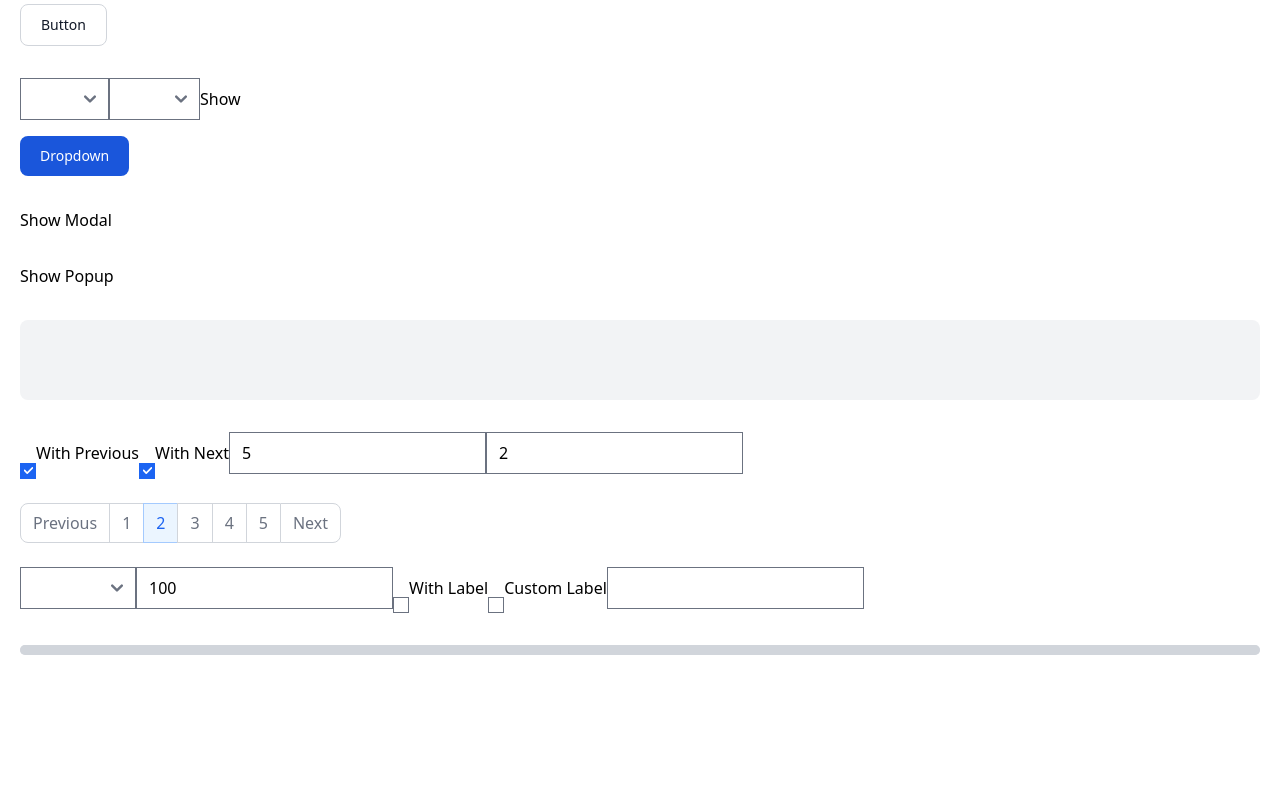
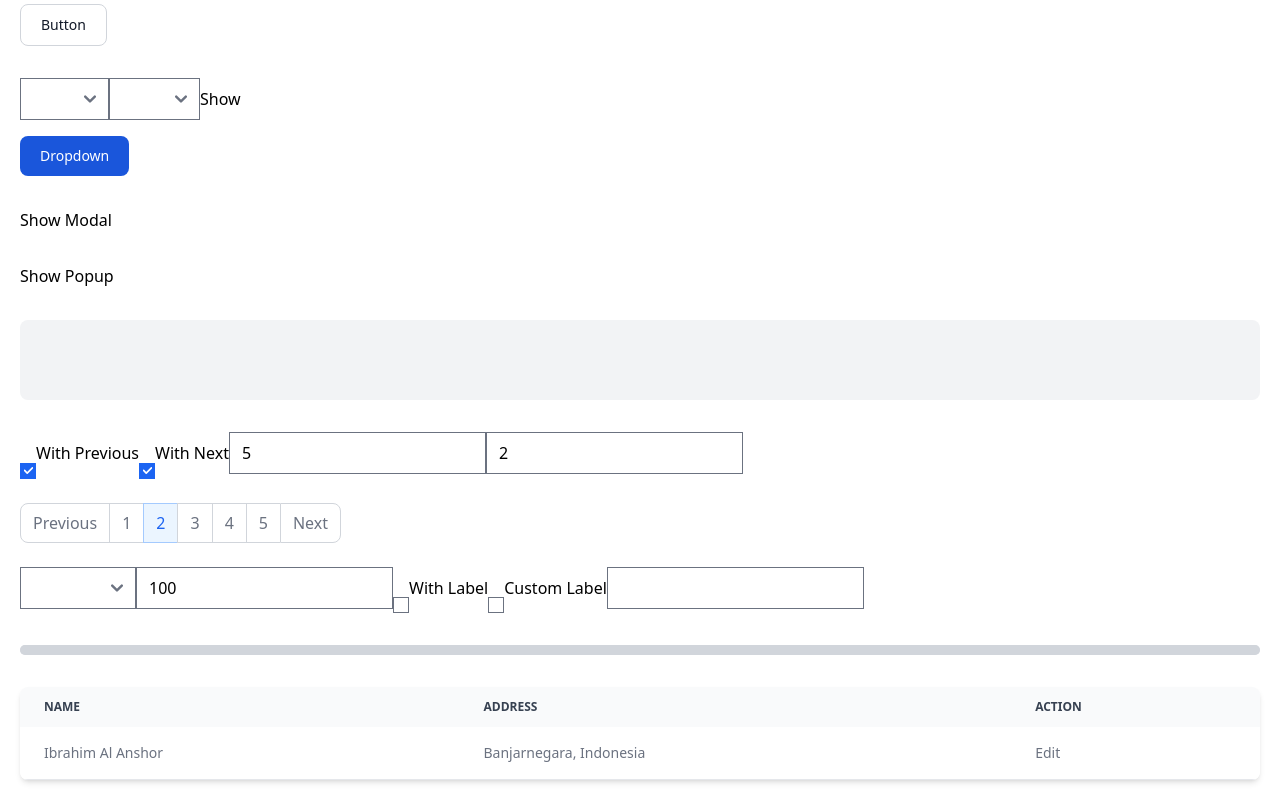
Before and after one commit to ibrahimalanshor/my-vue-ui, a Vue app: page / in a window 1280 px wide. Shown: the part 370-1170 px from the top of the page. Before the commit the page ends 1045 px from the top, so only its background shows below. Built offline with nearby package versions, Linux system fonts and the light colour scheme.

Commit message:
add table

```diff
--- a/src/App.vue
+++ b/src/App.vue
@@ -10,6 +10,7 @@ import {
   TestSkeleton,
   TestPagination,
   TestProgress,
+  TestTable,
 } from '@/test';
 </script>
 
@@ -25,5 +26,6 @@ import {
     <test-skeleton />
     <test-pagination />
     <test-progress />
+    <test-table />
   </div>
 </template>
--- /dev/null
+++ b/src/components/base-table.vue
@@ -0,0 +1,75 @@
+<script setup>
+import { computed } from 'vue';
+
+const props = defineProps({
+  id: {
+    type: String,
+    default: 'id',
+  },
+  columns: {
+    type: Array,
+    required: true,
+  },
+  data: {
+    type: Array,
+    required: true,
+  },
+});
+
+const headTdClass = computed(() => {
+  return 'py-3 px-6';
+});
+
+const bodyTrClass = computed(() => {
+  return 'bg-white border-b dark:bg-gray-900 dark:border-gray-700';
+});
+
+const bodyTdClass = computed(() => {
+  return 'py-4 px-6';
+});
+</script>
+
+<template>
+  <div class="overflow-x-auto relative shadow-md sm:rounded-lg">
+    <table class="w-full text-sm text-left text-gray-500 dark:text-gray-400">
+      <thead
+        class="text-xs text-gray-700 uppercase bg-gray-50 dark:bg-gray-700 dark:text-gray-400"
+      >
+        <slot name="head" :td-class="headTdClass">
+          <tr>
+            <th
+              scope="col"
+              :class="headTdClass"
+              v-for="column in props.columns"
+              :key="column.key"
+            >
+              {{ column.name }}
+            </th>
+          </tr>
+        </slot>
+      </thead>
+      <tbody v-if="props.data.length">
+        <slot name="body" :tr-class="bodyTrClass" :td-class="bodyTdClass">
+          <tr
+            :class="bodyTrClass"
+            v-for="data in props.data"
+            :key="data[props.id]"
+          >
+            <td
+              :class="bodyTdClass"
+              v-for="column in props.columns"
+              :key="column.key"
+            >
+              {{ data[column.key] }}
+            </td>
+          </tr>
+        </slot>
+      </tbody>
+      <tbody v-else>
+        <tr class="bg-white border-b dark:bg-gray-900 dark:border-gray-700">
+          <td :colspan="props.columns.length" class="py-4 px-6">Data Empty</td>
+        </tr>
+      </tbody>
+    </table>
+  </div>
+</template>
--- a/src/components/index.js
+++ b/src/components/index.js
@@ -8,3 +8,4 @@ export { default as BasePopup } from './base-popup.vue';
 export { default as BaseSkeleton } from './base-skeleton.vue';
 export { default as BasePagination } from './base-pagination.vue';
 export { default as BaseProgress } from './base-progress.vue';
+export { default as BaseTable } from './base-table.vue';
--- /dev/null
+++ b/src/test/test-table.vue
@@ -0,0 +1,41 @@
+<script setup>
+import { reactive, h } from 'vue';
+import { BaseTable } from '@/components';
+
+const table = reactive({
+  columns: [
+    {
+      key: 'name',
+      name: 'Name',
+    },
+    {
+      key: 'address',
+      name: 'Address',
+    },
+    {
+      key: 'action',
+      name: 'Action',
+    },
+  ],
+  data: [
+    {
+      id: 1,
+      name: 'Ibrahim Al Anshor',
+      address: 'Banjarnegara, Indonesia',
+    },
+  ],
+});
+</script>
+
+<template>
+  <base-table :columns="table.columns" :data="table.data">
+    <template #body="{ trClass, tdClass }">
+      <tr :class="trClass" v-for="data in table.data" :key="data[table.key]">
+        <template v-for="column in table.columns" :key="column.key">
+          <td :class="tdClass" v-if="column.key === 'action'">Edit</td>
+          <td :class="tdClass" v-else>{{ data[column.key] }}</td>
+        </template>
+      </tr>
+    </template>
+  </base-table>
+</template>
```
Also changed, not shown: src/test/index.js (+1 -0 lines).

▸ **GOAL OF THE EXERCISE**: In the data above, find each line where the string "template" appears, then copy it.

▸ **THE COMPLETED TASK**:
 </template>
+<template>
+</template>
+<template>
+    <template #body="{ trClass, tdClass }">
+        <template v-for="column in table.columns" :key="column.key">
+        </template>
+    </template>
+</template>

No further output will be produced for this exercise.